Records from a collection:
▽

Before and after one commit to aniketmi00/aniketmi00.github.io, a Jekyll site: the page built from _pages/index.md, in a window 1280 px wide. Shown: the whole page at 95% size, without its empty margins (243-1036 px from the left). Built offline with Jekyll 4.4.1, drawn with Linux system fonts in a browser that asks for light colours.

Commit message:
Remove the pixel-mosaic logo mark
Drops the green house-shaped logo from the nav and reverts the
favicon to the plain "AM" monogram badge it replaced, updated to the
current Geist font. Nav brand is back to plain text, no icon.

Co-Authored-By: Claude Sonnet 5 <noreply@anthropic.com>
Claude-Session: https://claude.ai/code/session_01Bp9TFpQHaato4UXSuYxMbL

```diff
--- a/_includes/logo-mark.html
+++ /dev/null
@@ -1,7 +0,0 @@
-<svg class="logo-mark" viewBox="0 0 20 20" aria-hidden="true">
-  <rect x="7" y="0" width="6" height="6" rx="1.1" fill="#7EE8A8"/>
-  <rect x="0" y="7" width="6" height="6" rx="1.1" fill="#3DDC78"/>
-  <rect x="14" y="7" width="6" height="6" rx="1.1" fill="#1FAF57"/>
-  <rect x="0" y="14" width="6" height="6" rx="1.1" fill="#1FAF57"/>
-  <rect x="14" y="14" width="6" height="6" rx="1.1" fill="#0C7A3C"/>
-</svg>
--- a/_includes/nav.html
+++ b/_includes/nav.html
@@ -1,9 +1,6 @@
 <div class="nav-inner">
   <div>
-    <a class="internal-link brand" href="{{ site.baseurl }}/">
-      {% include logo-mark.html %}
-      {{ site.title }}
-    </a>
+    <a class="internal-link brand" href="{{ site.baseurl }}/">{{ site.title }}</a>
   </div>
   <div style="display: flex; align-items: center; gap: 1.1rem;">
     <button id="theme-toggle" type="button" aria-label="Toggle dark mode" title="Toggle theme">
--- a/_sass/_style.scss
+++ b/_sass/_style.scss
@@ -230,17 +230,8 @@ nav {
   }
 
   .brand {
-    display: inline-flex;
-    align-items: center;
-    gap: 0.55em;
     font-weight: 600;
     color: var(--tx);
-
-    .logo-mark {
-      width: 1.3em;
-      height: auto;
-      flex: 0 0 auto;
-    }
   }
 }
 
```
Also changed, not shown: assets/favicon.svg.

△

• **Task prompt**
Bring together each line above where the string "mark" turns up.

• **Exercise result**
Remove the pixel-mosaic logo mark
--- a/_includes/logo-mark.html
-<svg class="logo-mark" viewBox="0 0 20 20" aria-hidden="true">
-      {% include logo-mark.html %}
-    .logo-mark {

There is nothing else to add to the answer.